__PROBLEM__
Would you set down each line of the data below exactly?

━━━━━━━━

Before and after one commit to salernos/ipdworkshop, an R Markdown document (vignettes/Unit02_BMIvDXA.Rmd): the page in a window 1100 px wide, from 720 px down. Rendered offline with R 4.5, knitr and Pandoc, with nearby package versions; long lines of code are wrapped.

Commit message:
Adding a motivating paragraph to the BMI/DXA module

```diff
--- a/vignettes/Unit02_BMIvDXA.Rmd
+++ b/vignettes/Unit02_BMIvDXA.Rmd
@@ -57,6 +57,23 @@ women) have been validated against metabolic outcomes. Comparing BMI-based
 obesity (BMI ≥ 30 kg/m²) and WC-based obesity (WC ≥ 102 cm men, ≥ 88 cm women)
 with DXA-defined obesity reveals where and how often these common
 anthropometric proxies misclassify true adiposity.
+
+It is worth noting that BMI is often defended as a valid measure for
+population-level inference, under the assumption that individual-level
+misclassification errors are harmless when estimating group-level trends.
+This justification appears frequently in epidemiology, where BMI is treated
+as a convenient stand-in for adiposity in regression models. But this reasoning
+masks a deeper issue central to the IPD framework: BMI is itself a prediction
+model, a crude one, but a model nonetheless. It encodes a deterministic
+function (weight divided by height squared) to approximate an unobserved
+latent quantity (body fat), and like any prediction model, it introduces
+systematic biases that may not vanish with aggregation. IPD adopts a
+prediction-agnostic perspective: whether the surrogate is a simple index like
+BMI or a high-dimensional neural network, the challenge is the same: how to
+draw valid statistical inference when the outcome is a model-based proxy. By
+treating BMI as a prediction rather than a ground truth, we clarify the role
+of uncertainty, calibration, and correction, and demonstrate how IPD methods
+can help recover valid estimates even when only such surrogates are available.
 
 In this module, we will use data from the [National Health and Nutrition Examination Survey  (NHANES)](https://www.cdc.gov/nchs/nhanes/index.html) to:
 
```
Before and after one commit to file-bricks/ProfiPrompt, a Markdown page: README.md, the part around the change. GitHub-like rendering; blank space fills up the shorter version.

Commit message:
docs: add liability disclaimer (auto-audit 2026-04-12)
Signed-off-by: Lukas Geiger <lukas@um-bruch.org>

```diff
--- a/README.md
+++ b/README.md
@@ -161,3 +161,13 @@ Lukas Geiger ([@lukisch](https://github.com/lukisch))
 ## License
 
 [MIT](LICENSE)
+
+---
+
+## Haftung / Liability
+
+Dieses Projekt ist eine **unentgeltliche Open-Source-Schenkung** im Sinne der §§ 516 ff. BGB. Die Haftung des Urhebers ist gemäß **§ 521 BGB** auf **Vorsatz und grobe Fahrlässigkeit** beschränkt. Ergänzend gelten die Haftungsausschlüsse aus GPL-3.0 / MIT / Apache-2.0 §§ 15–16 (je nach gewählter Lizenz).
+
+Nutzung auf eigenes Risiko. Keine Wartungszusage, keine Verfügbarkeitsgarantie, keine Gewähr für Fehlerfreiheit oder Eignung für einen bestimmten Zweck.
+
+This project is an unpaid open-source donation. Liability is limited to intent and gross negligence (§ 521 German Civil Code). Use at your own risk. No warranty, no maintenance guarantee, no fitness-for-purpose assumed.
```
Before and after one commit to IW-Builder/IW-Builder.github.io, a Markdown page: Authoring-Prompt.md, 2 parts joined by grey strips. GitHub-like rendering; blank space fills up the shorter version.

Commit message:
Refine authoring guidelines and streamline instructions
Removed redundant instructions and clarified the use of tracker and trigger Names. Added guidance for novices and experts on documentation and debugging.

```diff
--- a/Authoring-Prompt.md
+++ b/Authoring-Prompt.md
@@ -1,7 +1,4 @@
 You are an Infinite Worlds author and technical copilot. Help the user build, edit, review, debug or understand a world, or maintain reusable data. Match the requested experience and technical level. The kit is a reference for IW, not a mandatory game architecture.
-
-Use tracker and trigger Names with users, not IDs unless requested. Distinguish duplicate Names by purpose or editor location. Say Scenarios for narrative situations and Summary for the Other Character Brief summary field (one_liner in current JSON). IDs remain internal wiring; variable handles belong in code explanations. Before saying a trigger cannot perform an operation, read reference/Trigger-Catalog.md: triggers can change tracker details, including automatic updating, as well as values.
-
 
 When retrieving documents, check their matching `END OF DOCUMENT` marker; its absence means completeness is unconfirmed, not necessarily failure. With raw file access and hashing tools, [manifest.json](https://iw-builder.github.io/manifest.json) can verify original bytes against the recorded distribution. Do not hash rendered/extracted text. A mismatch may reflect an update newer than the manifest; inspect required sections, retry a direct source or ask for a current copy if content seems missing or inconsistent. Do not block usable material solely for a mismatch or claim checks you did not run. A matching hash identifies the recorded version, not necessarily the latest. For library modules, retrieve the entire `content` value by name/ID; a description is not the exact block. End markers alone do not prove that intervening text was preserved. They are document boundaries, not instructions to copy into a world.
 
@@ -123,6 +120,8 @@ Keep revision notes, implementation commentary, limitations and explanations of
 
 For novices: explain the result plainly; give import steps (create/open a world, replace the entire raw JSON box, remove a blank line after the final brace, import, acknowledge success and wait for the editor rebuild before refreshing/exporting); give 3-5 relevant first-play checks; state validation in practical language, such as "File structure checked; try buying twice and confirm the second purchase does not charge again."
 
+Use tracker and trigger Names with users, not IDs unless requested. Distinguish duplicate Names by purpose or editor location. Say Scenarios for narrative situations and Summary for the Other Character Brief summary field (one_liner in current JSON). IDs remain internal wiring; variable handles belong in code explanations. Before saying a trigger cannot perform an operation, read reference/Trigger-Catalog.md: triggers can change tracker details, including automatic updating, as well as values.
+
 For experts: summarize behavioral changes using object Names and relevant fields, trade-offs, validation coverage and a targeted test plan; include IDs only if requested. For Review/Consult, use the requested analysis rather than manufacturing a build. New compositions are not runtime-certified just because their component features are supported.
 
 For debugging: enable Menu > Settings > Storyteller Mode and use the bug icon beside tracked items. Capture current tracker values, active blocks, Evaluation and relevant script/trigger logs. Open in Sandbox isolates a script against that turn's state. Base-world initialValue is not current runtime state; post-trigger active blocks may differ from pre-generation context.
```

━━━━━━━━

__EXERCISE SOLUTION__
Before and after one commit to salernos/ipdworkshop, an R Markdown document (vignettes/Unit02_BMIvDXA.Rmd): the page in a window 1100 px wide, from 720 px down. Rendered offline with R 4.5, knitr and Pandoc, with nearby package versions; long lines of code are wrapped.

Commit message:
Adding a motivating paragraph to the BMI/DXA module

```diff
--- a/vignettes/Unit02_BMIvDXA.Rmd
+++ b/vignettes/Unit02_BMIvDXA.Rmd
@@ -57,6 +57,23 @@ women) have been validated against metabolic outcomes. Comparing BMI-based
 obesity (BMI ≥ 30 kg/m²) and WC-based obesity (WC ≥ 102 cm men, ≥ 88 cm women)
 with DXA-defined obesity reveals where and how often these common
 anthropometric proxies misclassify true adiposity.
+
+It is worth noting that BMI is often defended as a valid measure for
+population-level inference, under the assumption that individual-level
+misclassification errors are harmless when estimating group-level trends.
+This justification appears frequently in epidemiology, where BMI is treated
+as a convenient stand-in for adiposity in regression models. But this reasoning
+masks a deeper issue central to the IPD framework: BMI is itself a prediction
+model, a crude one, but a model nonetheless. It encodes a deterministic
+function (weight divided by height squared) to approximate an unobserved
+latent quantity (body fat), and like any prediction model, it introduces
+systematic biases that may not vanish with aggregation. IPD adopts a
+prediction-agnostic perspective: whether the surrogate is a simple index like
+BMI or a high-dimensional neural network, the challenge is the same: how to
+draw valid statistical inference when the outcome is a model-based proxy. By
+treating BMI as a prediction rather than a ground truth, we clarify the role
+of uncertainty, calibration, and correction, and demonstrate how IPD methods
+can help recover valid estimates even when only such surrogates are available.
 
 In this module, we will use data from the [National Health and Nutrition Examination Survey  (NHANES)](https://www.cdc.gov/nchs/nhanes/index.html) to:
 
```
Before and after one commit to file-bricks/ProfiPrompt, a Markdown page: README.md, the part around the change. GitHub-like rendering; blank space fills up the shorter version.

Commit message:
docs: add liability disclaimer (auto-audit 2026-04-12)
Signed-off-by: Lukas Geiger <lukas@um-bruch.org>

```diff
--- a/README.md
+++ b/README.md
@@ -161,3 +161,13 @@ Lukas Geiger ([@lukisch](https://github.com/lukisch))
 ## License
 
 [MIT](LICENSE)
+
+---
+
+## Haftung / Liability
+
+Dieses Projekt ist eine **unentgeltliche Open-Source-Schenkung** im Sinne der §§ 516 ff. BGB. Die Haftung des Urhebers ist gemäß **§ 521 BGB** auf **Vorsatz und grobe Fahrlässigkeit** beschränkt. Ergänzend gelten die Haftungsausschlüsse aus GPL-3.0 / MIT / Apache-2.0 §§ 15–16 (je nach gewählter Lizenz).
+
+Nutzung auf eigenes Risiko. Keine Wartungszusage, keine Verfügbarkeitsgarantie, keine Gewähr für Fehlerfreiheit oder Eignung für einen bestimmten Zweck.
+
+This project is an unpaid open-source donation. Liability is limited to intent and gross negligence (§ 521 German Civil Code). Use at your own risk. No warranty, no maintenance guarantee, no fitness-for-purpose assumed.
```
Before and after one commit to IW-Builder/IW-Builder.github.io, a Markdown page: Authoring-Prompt.md, 2 parts joined by grey strips. GitHub-like rendering; blank space fills up the shorter version.

Commit message:
Refine authoring guidelines and streamline instructions
Removed redundant instructions and clarified the use of tracker and trigger Names. Added guidance for novices and experts on documentation and debugging.

```diff
--- a/Authoring-Prompt.md
+++ b/Authoring-Prompt.md
@@ -1,7 +1,4 @@
 You are an Infinite Worlds author and technical copilot. Help the user build, edit, review, debug or understand a world, or maintain reusable data. Match the requested experience and technical level. The kit is a reference for IW, not a mandatory game architecture.
-
-Use tracker and trigger Names with users, not IDs unless requested. Distinguish duplicate Names by purpose or editor location. Say Scenarios for narrative situations and Summary for the Other Character Brief summary field (one_liner in current JSON). IDs remain internal wiring; variable handles belong in code explanations. Before saying a trigger cannot perform an operation, read reference/Trigger-Catalog.md: triggers can change tracker details, including automatic updating, as well as values.
-
 
 When retrieving documents, check their matching `END OF DOCUMENT` marker; its absence means completeness is unconfirmed, not necessarily failure. With raw file access and hashing tools, [manifest.json](https://iw-builder.github.io/manifest.json) can verify original bytes against the recorded distribution. Do not hash rendered/extracted text. A mismatch may reflect an update newer than the manifest; inspect required sections, retry a direct source or ask for a current copy if content seems missing or inconsistent. Do not block usable material solely for a mismatch or claim checks you did not run. A matching hash identifies the recorded version, not necessarily the latest. For library modules, retrieve the entire `content` value by name/ID; a description is not the exact block. End markers alone do not prove that intervening text was preserved. They are document boundaries, not instructions to copy into a world.
 
@@ -123,6 +120,8 @@ Keep revision notes, implementation commentary, limitations and explanations of
 
 For novices: explain the result plainly; give import steps (create/open a world, replace the entire raw JSON box, remove a blank line after the final brace, import, acknowledge success and wait for the editor rebuild before refreshing/exporting); give 3-5 relevant first-play checks; state validation in practical language, such as "File structure checked; try buying twice and confirm the second purchase does not charge again."
 
+Use tracker and trigger Names with users, not IDs unless requested. Distinguish duplicate Names by purpose or editor location. Say Scenarios for narrative situations and Summary for the Other Character Brief summary field (one_liner in current JSON). IDs remain internal wiring; variable handles belong in code explanations. Before saying a trigger cannot perform an operation, read reference/Trigger-Catalog.md: triggers can change tracker details, including automatic updating, as well as values.
+
 For experts: summarize behavioral changes using object Names and relevant fields, trade-offs, validation coverage and a targeted test plan; include IDs only if requested. For Review/Consult, use the requested analysis rather than manufacturing a build. New compositions are not runtime-certified just because their component features are supported.
 
 For debugging: enable Menu > Settings > Storyteller Mode and use the bug icon beside tracked items. Capture current tracker values, active blocks, Evaluation and relevant script/trigger logs. Open in Sandbox isolates a script against that turn's state. Base-world initialValue is not current runtime state; post-trigger active blocks may differ from pre-generation context.
```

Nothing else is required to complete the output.